Annual consumer-price growth quickened to 2.7 percent from 2.5 percent in July, the Office for National Statistics said on Wednesday. The median forecast in a Bloomberg survey was 2.4 percent.
Upward pressure came mainly from prices in the recreation and culture sector, which jumped 3.6 percent, the most since 2010. There were offsetting influences from furniture prices and mobile-phone charges.
The figures may raise questions about how quickly inflation will return to target. The Bank of England raised interest rates last month to tame emerging price pressures and some economists were expecting inflation to slow to the 2 percent target by year end, earlier than officials forecast in August.
Money markets see no further rate hikes before Britain leaves the European Union in March, with the next increase tentatively priced in for May. But all bets would be off if Britain crashes out of the bloc without a deal.
Core inflation, which excludes volatile food, energy, tobacco and alcoholic drinks, rose to 2.1 percent August.
The pickup is bad news for British workers, whose wages are still barely outstripping the rate of inflation. Real wages remain below their levels before the financial crisis.
Producer input prices rose 0.5 percent, taking the annual rate of increase to 8.7 percent. Output prices rose 2.9 percent on the year.
House price growth slowed to 3.1 percent in July.
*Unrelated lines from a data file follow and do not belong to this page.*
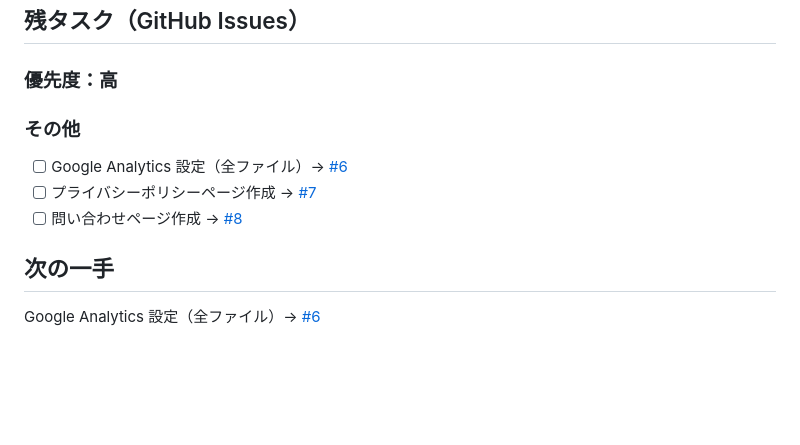
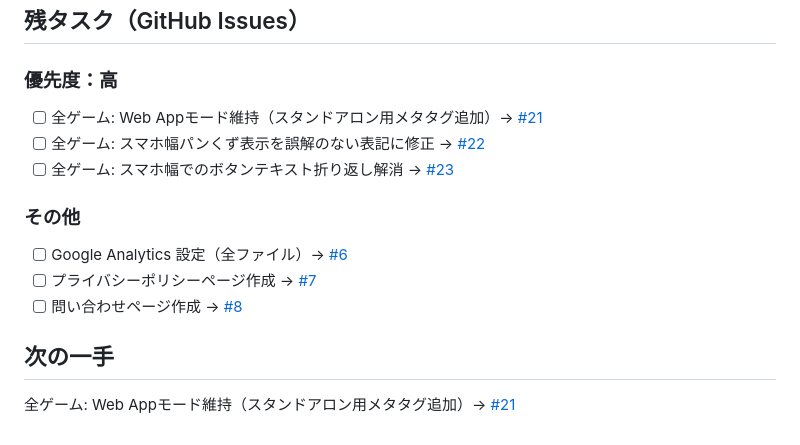
Before and after one commit to TakamasaSaito/boardgamedojo, a Markdown page: STATUS.md, the part around the change. Rendered like a GitHub page; blank space fills up the shorter version.

Commit message:
Update STATUS.md: #20完了、#21/#22/#23を残タスクに追加
Co-Authored-By: Claude Sonnet 4.6 <noreply@anthropic.com>

```diff
--- a/STATUS.md
+++ b/STATUS.md
@@ -34,6 +34,9 @@
 ## 残タスク（GitHub Issues）
 
 ### 優先度：高
+- [ ] 全ゲーム: Web Appモード維持（スタンドアロン用メタタグ追加）→ [#21](https://github.com/TakamasaSaito/boardgamedojo/issues/21)
+- [ ] 全ゲーム: スマホ幅パンくず表示を誤解のない表記に修正 → [#22](https://github.com/TakamasaSaito/boardgamedojo/issues/22)
+- [ ] 全ゲーム: スマホ幅でのボタンテキスト折り返し解消 → [#23](https://github.com/TakamasaSaito/boardgamedojo/issues/23)
 
 ### その他
 - [ ] Google Analytics 設定（全ファイル）→ [#6](https://github.com/TakamasaSaito/boardgamedojo/issues/6)
@@ -41,4 +44,4 @@
 - [ ] 問い合わせページ作成 → [#8](https://github.com/TakamasaSaito/boardgamedojo/issues/8)
 
 ## 次の一手
-Google Analytics 設定（全ファイル）→ [#6](https://github.com/TakamasaSaito/boardgamedojo/issues/6)
+全ゲーム: Web Appモード維持（スタンドアロン用メタタグ追加）→ [#21](https://github.com/TakamasaSaito/boardgamedojo/issues/21)
```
The worst-performing region was London, where prices fell 0.7 percent, the biggest drop since September 2009.
Source : Market Watch